This sounds like it was a lot of fun:
In a dry run of one of the biggest legal battles in public health, an advocate for Australia's tobacco policies has delivered seemingly strong rebuttals of objections likely to be mounted in a landmark case at the World Trade Organization.
Two top academic lawyers presented the arguments at the Graduate Institute in Geneva, a stone's throw from the WTO, where Ukraine, Cuba, Honduras and the Dominican Republic are trying to overturn Australia's radical tobacco packaging law.
Australia introduced the law late last year, requiring cigarette packs to be uniformly dark brown, emblazoned with health warnings, and with the name of the product printed in a standardized small font, with no colors or logos.
Its defense at the WTO is widely seen as the crucial battle that the tobacco companies must win if they want to halt the advance of anti-tobacco laws globally, which the World Health Organization says will result in a "brave new world of tobacco control".
Legal experts present at Tuesday's academic debate said the arguments were likely to be similar to the ones deployed when the case is litigated behind closed doors at the WTO.
"What is the core of this dispute is banning all trademarks on the pack," said Joost Pauwelyn, a leading expert on WTO disputes, who has advised Ukraine in the WTO dispute but said he was speaking in his own capacity.
"Do you really believe that this will stop young people starting to smoke?
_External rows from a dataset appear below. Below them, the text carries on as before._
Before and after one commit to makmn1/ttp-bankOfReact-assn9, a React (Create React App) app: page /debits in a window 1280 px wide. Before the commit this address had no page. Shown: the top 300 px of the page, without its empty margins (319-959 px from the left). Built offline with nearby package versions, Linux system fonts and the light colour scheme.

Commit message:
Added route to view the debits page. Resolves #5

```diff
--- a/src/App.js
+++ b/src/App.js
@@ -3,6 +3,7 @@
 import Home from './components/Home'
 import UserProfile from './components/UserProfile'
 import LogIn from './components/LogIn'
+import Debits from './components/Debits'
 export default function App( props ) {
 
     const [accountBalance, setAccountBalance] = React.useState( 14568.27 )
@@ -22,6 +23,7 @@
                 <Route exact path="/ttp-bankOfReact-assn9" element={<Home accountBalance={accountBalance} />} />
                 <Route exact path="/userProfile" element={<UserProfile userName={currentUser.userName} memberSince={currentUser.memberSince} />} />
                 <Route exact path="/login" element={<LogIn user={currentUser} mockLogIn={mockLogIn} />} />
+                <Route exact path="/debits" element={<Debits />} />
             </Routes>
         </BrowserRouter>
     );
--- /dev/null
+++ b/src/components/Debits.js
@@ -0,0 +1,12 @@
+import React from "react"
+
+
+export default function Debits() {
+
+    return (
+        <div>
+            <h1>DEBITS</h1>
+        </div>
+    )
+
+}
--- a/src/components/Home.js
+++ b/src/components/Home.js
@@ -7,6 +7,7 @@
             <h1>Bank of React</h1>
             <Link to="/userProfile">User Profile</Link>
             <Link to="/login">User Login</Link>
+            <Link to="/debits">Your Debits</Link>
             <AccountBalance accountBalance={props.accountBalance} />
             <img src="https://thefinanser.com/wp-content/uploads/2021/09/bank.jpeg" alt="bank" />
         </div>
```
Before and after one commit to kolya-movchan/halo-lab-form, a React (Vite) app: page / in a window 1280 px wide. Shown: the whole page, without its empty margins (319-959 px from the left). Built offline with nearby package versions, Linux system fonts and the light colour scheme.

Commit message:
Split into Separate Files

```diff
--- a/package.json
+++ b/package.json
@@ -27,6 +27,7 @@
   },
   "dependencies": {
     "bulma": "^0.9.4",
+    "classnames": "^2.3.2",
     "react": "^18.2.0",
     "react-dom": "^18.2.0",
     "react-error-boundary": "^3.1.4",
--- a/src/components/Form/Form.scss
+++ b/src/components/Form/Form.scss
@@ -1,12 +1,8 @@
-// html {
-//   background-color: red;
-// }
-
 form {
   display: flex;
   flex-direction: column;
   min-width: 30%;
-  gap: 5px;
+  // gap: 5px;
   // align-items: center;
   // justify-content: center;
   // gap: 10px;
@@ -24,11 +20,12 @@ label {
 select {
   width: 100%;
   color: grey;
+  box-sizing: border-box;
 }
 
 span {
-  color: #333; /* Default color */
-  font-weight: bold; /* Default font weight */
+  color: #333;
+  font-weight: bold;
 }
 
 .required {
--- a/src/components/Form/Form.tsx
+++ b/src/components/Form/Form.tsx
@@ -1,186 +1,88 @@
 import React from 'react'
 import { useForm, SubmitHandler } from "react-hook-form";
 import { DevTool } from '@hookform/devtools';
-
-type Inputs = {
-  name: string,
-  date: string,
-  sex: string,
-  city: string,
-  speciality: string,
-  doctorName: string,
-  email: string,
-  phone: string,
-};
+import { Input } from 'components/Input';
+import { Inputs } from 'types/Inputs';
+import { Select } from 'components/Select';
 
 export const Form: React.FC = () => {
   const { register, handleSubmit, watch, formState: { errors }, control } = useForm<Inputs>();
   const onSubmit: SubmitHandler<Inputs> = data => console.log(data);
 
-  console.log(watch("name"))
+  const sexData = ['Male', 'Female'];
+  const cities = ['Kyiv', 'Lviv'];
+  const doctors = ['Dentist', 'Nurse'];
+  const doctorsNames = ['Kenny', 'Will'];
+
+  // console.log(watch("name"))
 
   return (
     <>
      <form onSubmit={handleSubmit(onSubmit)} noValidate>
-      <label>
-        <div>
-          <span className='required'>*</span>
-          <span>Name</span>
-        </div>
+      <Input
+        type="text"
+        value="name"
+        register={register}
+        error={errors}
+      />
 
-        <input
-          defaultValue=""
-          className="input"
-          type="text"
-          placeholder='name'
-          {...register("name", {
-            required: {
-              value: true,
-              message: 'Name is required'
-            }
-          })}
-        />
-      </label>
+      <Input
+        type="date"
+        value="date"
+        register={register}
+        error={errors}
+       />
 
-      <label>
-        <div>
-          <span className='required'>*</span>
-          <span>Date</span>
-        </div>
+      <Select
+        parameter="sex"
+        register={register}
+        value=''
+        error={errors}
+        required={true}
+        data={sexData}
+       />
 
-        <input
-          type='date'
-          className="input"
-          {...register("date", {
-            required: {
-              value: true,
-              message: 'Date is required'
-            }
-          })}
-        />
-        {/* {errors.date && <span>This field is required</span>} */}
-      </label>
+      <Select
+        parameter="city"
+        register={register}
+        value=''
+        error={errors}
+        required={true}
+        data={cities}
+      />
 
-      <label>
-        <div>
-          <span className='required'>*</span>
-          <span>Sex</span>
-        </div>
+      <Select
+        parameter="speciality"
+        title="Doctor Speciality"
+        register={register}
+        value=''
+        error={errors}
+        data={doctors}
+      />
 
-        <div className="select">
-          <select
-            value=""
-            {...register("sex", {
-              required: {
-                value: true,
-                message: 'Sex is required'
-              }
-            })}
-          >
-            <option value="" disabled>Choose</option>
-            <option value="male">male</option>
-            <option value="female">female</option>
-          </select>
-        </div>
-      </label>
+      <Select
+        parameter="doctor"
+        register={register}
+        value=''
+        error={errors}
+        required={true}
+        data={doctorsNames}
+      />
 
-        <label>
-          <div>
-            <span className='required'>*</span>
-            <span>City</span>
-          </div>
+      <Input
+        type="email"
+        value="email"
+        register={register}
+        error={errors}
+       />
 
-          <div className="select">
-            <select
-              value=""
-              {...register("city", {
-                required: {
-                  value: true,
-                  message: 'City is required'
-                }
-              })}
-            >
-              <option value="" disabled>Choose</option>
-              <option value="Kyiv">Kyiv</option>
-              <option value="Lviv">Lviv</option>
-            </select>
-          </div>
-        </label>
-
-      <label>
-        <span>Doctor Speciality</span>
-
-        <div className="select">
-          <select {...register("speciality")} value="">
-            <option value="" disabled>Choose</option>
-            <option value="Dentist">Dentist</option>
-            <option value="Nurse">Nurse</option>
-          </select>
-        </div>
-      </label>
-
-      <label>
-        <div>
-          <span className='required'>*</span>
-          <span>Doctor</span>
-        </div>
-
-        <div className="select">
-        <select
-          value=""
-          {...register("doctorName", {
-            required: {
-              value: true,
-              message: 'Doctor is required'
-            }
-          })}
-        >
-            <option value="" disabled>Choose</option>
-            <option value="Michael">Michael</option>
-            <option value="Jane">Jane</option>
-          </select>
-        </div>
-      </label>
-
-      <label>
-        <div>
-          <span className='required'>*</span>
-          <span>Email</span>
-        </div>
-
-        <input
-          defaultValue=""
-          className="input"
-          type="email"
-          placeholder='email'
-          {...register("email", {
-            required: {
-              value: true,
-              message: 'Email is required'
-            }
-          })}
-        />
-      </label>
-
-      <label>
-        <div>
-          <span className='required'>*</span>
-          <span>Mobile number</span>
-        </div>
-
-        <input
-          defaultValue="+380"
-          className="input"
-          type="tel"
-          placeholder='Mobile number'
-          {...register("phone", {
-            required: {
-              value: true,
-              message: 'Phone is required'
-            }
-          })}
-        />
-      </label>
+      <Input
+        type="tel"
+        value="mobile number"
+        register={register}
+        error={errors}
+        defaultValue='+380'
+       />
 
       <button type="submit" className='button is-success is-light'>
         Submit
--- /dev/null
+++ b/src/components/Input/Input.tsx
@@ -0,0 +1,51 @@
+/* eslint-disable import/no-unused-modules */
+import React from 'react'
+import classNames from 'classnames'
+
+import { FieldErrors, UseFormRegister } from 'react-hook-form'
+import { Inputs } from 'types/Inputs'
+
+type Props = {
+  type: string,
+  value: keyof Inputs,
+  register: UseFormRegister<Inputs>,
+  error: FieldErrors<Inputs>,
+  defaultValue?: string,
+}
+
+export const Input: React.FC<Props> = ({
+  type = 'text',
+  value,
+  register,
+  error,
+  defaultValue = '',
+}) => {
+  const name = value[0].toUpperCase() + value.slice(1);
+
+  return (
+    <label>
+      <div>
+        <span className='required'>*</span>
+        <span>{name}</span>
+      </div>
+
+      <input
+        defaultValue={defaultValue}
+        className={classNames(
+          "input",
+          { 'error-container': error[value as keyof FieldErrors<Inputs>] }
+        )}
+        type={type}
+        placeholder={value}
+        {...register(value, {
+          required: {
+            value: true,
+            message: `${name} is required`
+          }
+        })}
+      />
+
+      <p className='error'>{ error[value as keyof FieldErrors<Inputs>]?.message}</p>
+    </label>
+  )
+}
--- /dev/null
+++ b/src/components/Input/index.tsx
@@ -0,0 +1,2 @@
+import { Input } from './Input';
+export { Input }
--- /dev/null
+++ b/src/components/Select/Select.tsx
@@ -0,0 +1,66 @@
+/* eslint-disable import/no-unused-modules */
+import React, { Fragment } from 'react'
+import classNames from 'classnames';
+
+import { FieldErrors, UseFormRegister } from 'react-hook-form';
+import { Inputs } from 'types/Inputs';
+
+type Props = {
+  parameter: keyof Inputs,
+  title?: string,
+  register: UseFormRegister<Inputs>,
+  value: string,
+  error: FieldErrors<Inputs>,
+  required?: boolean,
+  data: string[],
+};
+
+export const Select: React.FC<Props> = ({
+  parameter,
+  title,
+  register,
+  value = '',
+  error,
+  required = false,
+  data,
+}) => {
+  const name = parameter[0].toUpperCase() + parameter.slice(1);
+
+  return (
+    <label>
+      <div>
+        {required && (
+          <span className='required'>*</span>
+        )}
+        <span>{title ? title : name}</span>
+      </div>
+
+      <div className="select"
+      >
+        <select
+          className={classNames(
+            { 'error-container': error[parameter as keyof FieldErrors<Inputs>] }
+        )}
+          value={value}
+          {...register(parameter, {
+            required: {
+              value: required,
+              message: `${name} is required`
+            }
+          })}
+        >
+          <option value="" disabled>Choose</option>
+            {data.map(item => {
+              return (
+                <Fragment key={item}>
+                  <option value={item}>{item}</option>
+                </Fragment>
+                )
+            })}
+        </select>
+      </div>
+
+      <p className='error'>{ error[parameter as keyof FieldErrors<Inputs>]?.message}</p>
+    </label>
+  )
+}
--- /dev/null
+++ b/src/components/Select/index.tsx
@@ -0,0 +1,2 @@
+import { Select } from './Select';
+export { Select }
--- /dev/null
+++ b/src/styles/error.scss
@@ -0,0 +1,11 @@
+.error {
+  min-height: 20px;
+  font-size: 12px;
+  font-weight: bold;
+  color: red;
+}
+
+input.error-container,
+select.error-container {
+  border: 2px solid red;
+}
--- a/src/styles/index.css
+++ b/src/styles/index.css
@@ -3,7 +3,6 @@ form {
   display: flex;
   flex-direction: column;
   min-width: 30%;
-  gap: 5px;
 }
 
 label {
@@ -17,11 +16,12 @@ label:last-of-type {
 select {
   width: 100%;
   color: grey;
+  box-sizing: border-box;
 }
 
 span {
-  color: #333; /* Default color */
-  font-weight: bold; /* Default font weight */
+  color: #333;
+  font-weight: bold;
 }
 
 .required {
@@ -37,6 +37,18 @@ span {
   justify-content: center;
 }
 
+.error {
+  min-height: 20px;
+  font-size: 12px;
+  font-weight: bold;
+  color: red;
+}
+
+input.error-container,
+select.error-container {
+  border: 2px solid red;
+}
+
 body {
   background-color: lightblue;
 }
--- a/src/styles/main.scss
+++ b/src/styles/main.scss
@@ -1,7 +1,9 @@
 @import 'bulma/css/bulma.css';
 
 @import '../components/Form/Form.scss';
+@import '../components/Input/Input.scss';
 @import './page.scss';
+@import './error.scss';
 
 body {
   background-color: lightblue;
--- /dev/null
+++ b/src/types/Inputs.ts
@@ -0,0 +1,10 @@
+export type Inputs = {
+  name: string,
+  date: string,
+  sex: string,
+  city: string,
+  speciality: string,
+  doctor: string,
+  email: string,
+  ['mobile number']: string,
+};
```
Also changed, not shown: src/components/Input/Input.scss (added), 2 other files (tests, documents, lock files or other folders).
Will it make it easier for people to quit smoking? The trademark on the pack, is that something that starts people smoking?" asked Pauwelyn.
His opponent, Benn McGrady, a Georgetown professor who has advised the World Health Organization on plain packaging, said Australia had not in fact banned the use of trademarks.
"Trademarks are permitted on these packs. What is not permitted is a trademark other than a word. So for example a sign, a symbol, a color, some other design element."
But how about a bit of transparency? Why no webcast? Joost and Benn: Show us the video!